>>>

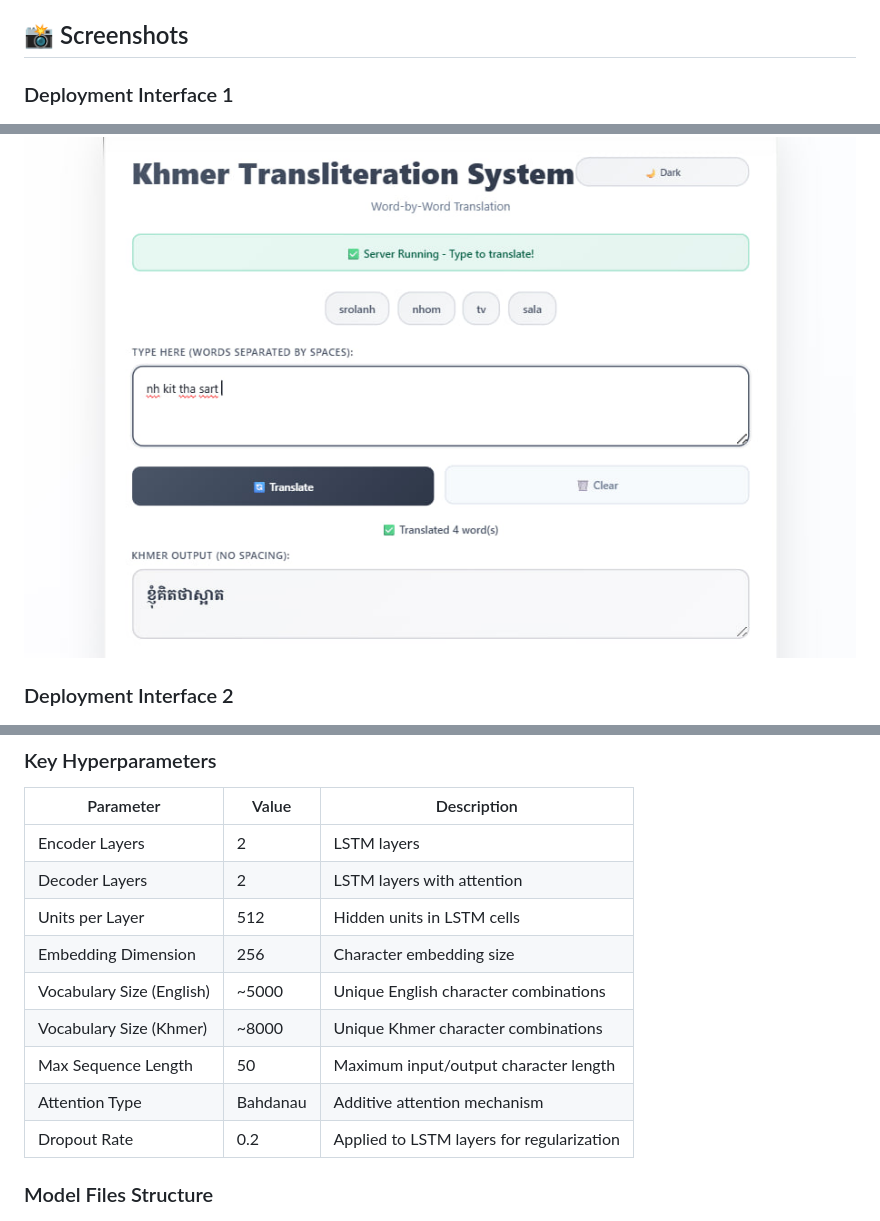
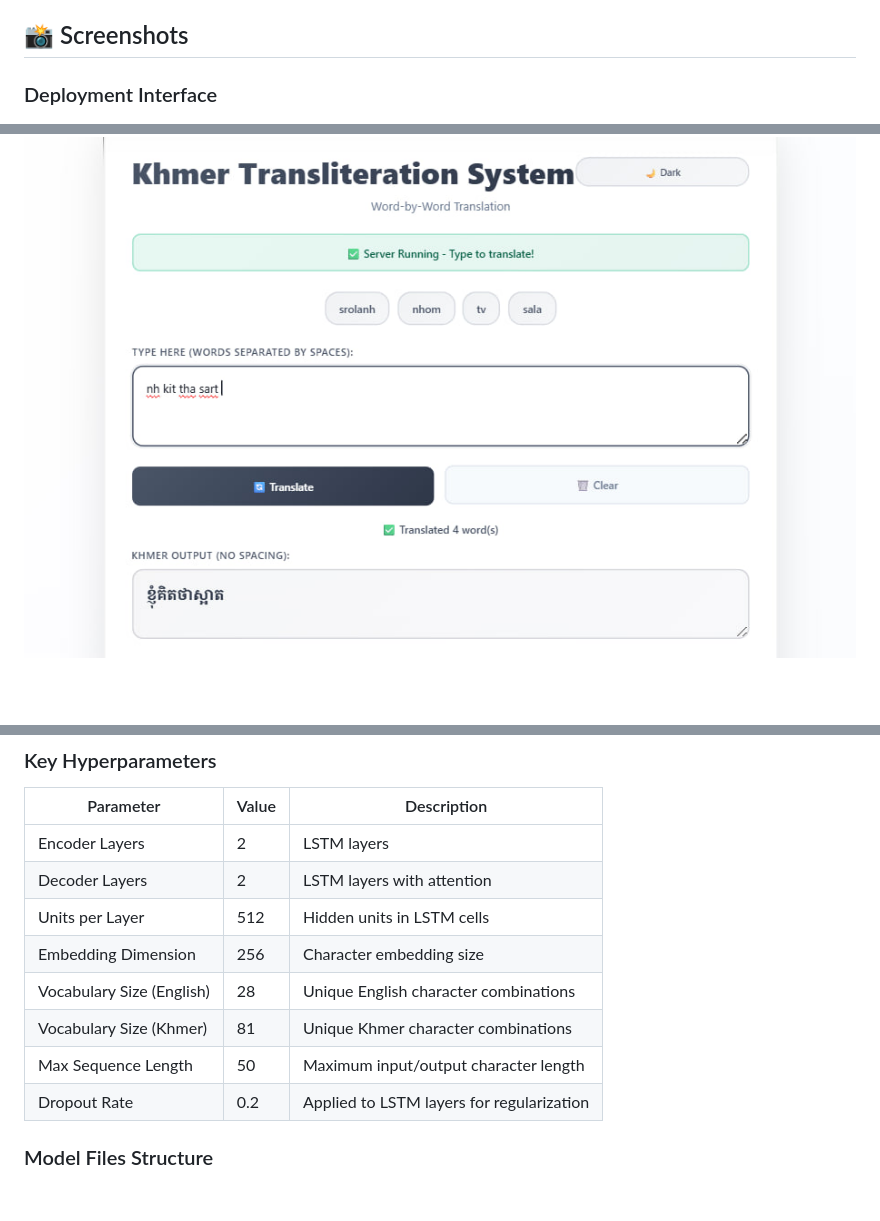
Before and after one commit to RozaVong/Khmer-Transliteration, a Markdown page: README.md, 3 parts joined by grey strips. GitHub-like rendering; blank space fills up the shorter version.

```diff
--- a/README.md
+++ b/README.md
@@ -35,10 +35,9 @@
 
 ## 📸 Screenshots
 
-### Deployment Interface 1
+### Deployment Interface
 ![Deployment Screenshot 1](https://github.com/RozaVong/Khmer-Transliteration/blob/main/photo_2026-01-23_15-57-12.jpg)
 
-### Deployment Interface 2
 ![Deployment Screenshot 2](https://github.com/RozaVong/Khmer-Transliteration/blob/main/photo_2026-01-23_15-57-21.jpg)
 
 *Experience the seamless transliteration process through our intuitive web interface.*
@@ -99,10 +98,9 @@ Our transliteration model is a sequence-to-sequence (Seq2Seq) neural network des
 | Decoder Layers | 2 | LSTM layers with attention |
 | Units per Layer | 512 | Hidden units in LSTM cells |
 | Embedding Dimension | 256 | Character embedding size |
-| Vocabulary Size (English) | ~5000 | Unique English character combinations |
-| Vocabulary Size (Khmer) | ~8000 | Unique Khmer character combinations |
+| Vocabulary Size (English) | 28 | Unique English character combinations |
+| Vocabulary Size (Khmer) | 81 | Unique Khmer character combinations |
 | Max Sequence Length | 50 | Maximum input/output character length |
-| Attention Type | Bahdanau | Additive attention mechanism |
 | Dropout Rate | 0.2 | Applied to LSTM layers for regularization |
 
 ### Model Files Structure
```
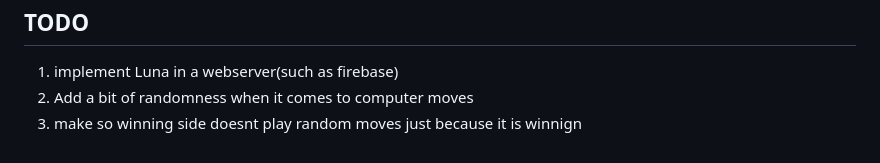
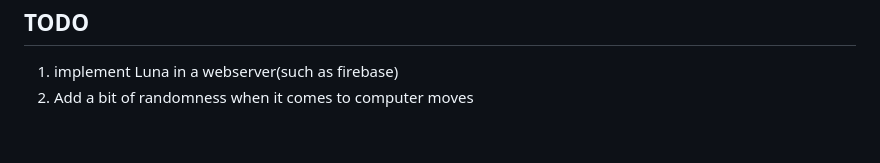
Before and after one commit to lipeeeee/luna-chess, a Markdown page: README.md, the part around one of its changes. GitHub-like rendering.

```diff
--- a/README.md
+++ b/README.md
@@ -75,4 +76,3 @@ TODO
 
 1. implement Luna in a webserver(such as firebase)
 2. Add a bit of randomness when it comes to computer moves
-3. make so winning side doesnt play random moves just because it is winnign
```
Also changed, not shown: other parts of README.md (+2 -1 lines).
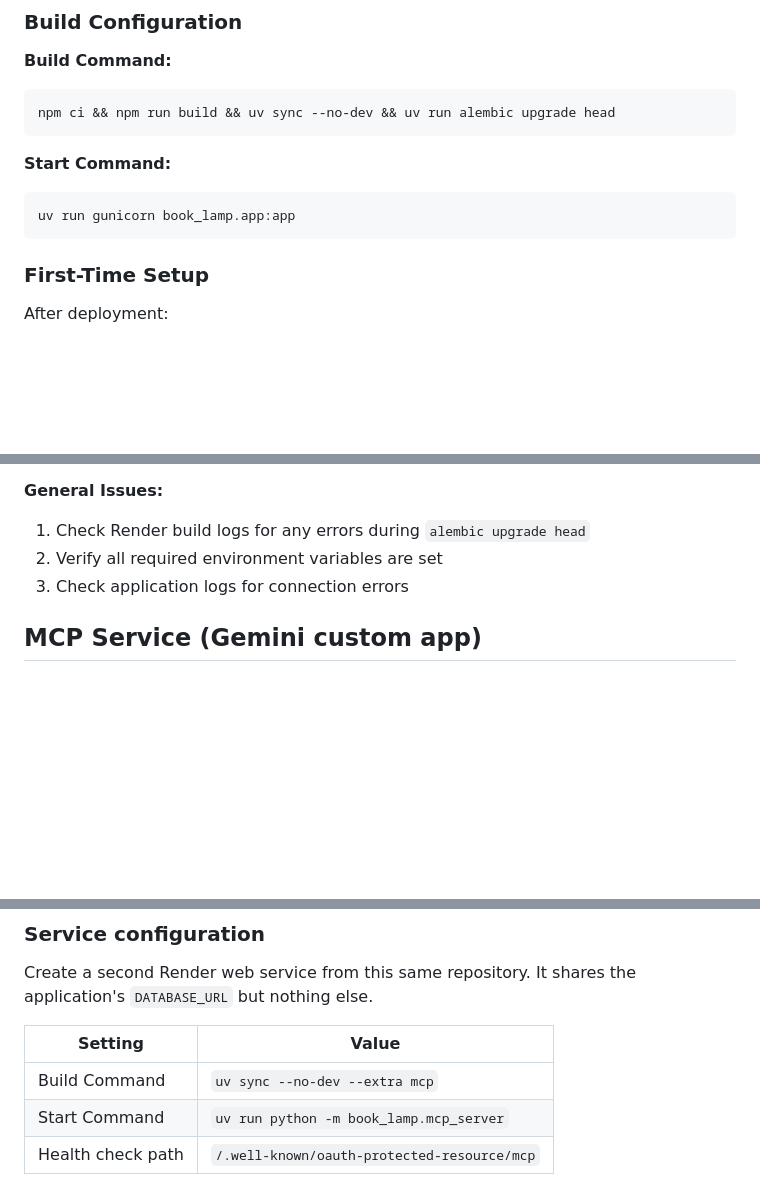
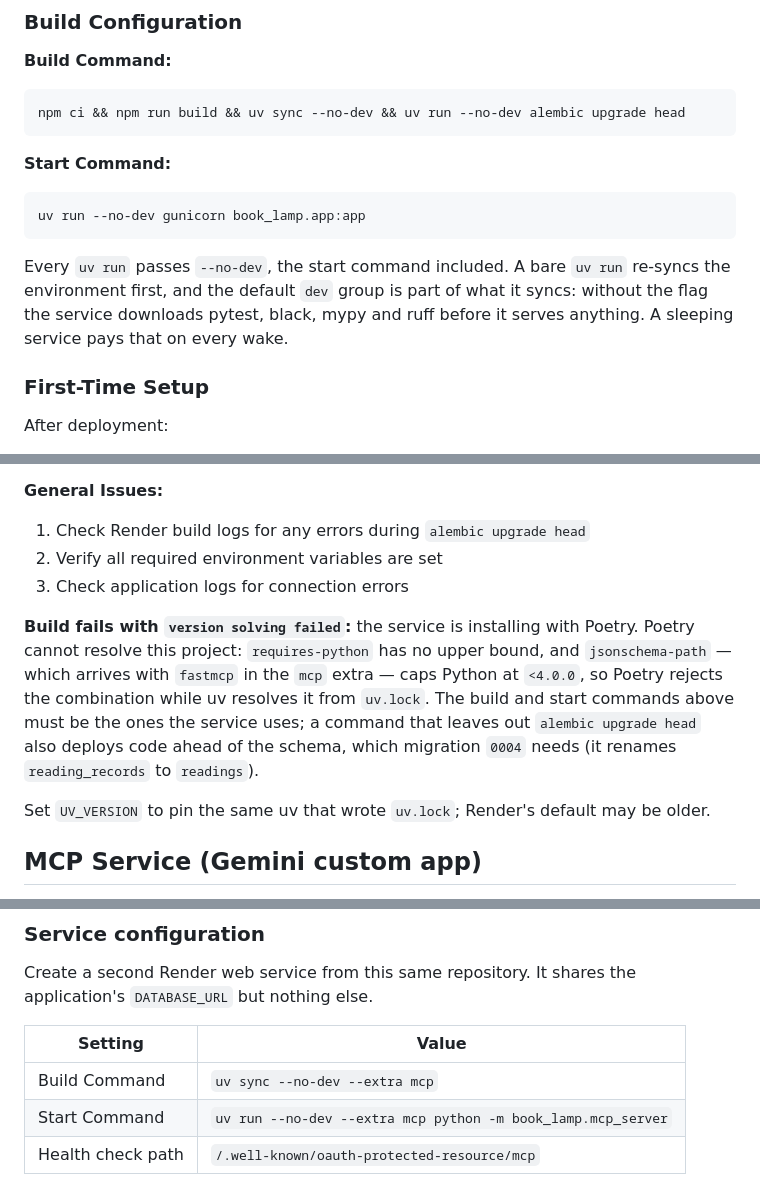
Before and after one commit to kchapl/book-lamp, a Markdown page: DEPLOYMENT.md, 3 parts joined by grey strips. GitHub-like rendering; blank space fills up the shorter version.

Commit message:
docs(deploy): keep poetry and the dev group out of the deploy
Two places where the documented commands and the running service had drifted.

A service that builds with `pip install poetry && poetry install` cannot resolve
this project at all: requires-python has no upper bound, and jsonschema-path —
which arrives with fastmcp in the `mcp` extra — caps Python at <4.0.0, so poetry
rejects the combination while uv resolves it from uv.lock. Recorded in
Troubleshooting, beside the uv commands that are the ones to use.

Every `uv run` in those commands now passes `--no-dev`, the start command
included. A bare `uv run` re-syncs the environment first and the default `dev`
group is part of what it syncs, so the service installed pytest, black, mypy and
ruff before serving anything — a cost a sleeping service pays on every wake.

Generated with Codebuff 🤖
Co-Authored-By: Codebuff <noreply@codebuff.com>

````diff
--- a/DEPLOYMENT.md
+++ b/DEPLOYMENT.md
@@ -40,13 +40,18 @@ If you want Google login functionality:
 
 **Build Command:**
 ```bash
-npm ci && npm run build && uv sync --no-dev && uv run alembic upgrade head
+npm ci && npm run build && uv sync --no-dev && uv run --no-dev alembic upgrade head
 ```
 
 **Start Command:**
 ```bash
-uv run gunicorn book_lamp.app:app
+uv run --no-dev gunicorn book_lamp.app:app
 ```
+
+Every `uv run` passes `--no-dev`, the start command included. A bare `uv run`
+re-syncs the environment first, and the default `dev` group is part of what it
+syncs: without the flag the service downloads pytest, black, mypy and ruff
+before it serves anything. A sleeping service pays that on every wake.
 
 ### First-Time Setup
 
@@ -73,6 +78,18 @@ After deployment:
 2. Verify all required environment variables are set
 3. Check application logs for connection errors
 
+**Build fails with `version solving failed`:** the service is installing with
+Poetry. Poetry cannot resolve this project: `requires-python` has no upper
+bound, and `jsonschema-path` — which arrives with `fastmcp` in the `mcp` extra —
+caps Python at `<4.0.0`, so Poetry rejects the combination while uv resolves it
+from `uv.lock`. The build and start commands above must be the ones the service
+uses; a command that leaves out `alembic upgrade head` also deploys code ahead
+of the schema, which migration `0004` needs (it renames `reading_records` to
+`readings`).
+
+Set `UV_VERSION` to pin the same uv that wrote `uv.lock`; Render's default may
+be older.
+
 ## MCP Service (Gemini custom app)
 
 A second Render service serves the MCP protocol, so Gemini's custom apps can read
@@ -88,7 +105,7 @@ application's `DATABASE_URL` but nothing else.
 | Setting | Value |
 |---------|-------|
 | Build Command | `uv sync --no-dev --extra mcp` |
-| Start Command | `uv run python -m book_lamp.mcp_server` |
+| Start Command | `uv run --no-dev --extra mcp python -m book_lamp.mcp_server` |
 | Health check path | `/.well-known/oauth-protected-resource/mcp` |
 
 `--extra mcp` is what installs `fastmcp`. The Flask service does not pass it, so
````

<<<

TASK ITEM: Print the data above in full and exactly as it appears, skipping the pictures.

YOUR SOLUTION:
Before and after one commit to RozaVong/Khmer-Transliteration, a Markdown page: README.md, 3 parts joined by grey strips. GitHub-like rendering; blank space fills up the shorter version.

```diff
--- a/README.md
+++ b/README.md
@@ -35,10 +35,9 @@
 
 ## 📸 Screenshots
 
-### Deployment Interface 1
+### Deployment Interface
 ![Deployment Screenshot 1](https://github.com/RozaVong/Khmer-Transliteration/blob/main/photo_2026-01-23_15-57-12.jpg)
 
-### Deployment Interface 2
 ![Deployment Screenshot 2](https://github.com/RozaVong/Khmer-Transliteration/blob/main/photo_2026-01-23_15-57-21.jpg)
 
 *Experience the seamless transliteration process through our intuitive web interface.*
@@ -99,10 +98,9 @@ Our transliteration model is a sequence-to-sequence (Seq2Seq) neural network des
 | Decoder Layers | 2 | LSTM layers with attention |
 | Units per Layer | 512 | Hidden units in LSTM cells |
 | Embedding Dimension | 256 | Character embedding size |
-| Vocabulary Size (English) | ~5000 | Unique English character combinations |
-| Vocabulary Size (Khmer) | ~8000 | Unique Khmer character combinations |
+| Vocabulary Size (English) | 28 | Unique English character combinations |
+| Vocabulary Size (Khmer) | 81 | Unique Khmer character combinations |
 | Max Sequence Length | 50 | Maximum input/output character length |
-| Attention Type | Bahdanau | Additive attention mechanism |
 | Dropout Rate | 0.2 | Applied to LSTM layers for regularization |
 
 ### Model Files Structure
```
Before and after one commit to lipeeeee/luna-chess, a Markdown page: README.md, the part around one of its changes. GitHub-like rendering.

```diff
--- a/README.md
+++ b/README.md
@@ -75,4 +76,3 @@ TODO
 
 1. implement Luna in a webserver(such as firebase)
 2. Add a bit of randomness when it comes to computer moves
-3. make so winning side doesnt play random moves just because it is winnign
```
Also changed, not shown: other parts of README.md (+2 -1 lines).
Before and after one commit to kchapl/book-lamp, a Markdown page: DEPLOYMENT.md, 3 parts joined by grey strips. GitHub-like rendering; blank space fills up the shorter version.

Commit message:
docs(deploy): keep poetry and the dev group out of the deploy
Two places where the documented commands and the running service had drifted.

A service that builds with `pip install poetry && poetry install` cannot resolve
this project at all: requires-python has no upper bound, and jsonschema-path —
which arrives with fastmcp in the `mcp` extra — caps Python at <4.0.0, so poetry
rejects the combination while uv resolves it from uv.lock. Recorded in
Troubleshooting, beside the uv commands that are the ones to use.

Every `uv run` in those commands now passes `--no-dev`, the start command
included. A bare `uv run` re-syncs the environment first and the default `dev`
group is part of what it syncs, so the service installed pytest, black, mypy and
ruff before serving anything — a cost a sleeping service pays on every wake.

Generated with Codebuff 🤖
Co-Authored-By: Codebuff <noreply@codebuff.com>

````diff
--- a/DEPLOYMENT.md
+++ b/DEPLOYMENT.md
@@ -40,13 +40,18 @@ If you want Google login functionality:
 
 **Build Command:**
 ```bash
-npm ci && npm run build && uv sync --no-dev && uv run alembic upgrade head
+npm ci && npm run build && uv sync --no-dev && uv run --no-dev alembic upgrade head
 ```
 
 **Start Command:**
 ```bash
-uv run gunicorn book_lamp.app:app
+uv run --no-dev gunicorn book_lamp.app:app
 ```
+
+Every `uv run` passes `--no-dev`, the start command included. A bare `uv run`
+re-syncs the environment first, and the default `dev` group is part of what it
+syncs: without the flag the service downloads pytest, black, mypy and ruff
+before it serves anything. A sleeping service pays that on every wake.
 
 ### First-Time Setup
 
@@ -73,6 +78,18 @@ After deployment:
 2. Verify all required environment variables are set
 3. Check application logs for connection errors
 
+**Build fails with `version solving failed`:** the service is installing with
+Poetry. Poetry cannot resolve this project: `requires-python` has no upper
+bound, and `jsonschema-path` — which arrives with `fastmcp` in the `mcp` extra —
+caps Python at `<4.0.0`, so Poetry rejects the combination while uv resolves it
+from `uv.lock`. The build and start commands above must be the ones the service
+uses; a command that leaves out `alembic upgrade head` also deploys code ahead
+of the schema, which migration `0004` needs (it renames `reading_records` to
+`readings`).
+
+Set `UV_VERSION` to pin the same uv that wrote `uv.lock`; Render's default may
+be older.
+
 ## MCP Service (Gemini custom app)
 
 A second Render service serves the MCP protocol, so Gemini's custom apps can read
@@ -88,7 +105,7 @@ application's `DATABASE_URL` but nothing else.
 | Setting | Value |
 |---------|-------|
 | Build Command | `uv sync --no-dev --extra mcp` |
-| Start Command | `uv run python -m book_lamp.mcp_server` |
+| Start Command | `uv run --no-dev --extra mcp python -m book_lamp.mcp_server` |
 | Health check path | `/.well-known/oauth-protected-resource/mcp` |
 
 `--extra mcp` is what installs `fastmcp`. The Flask service does not pass it, so
````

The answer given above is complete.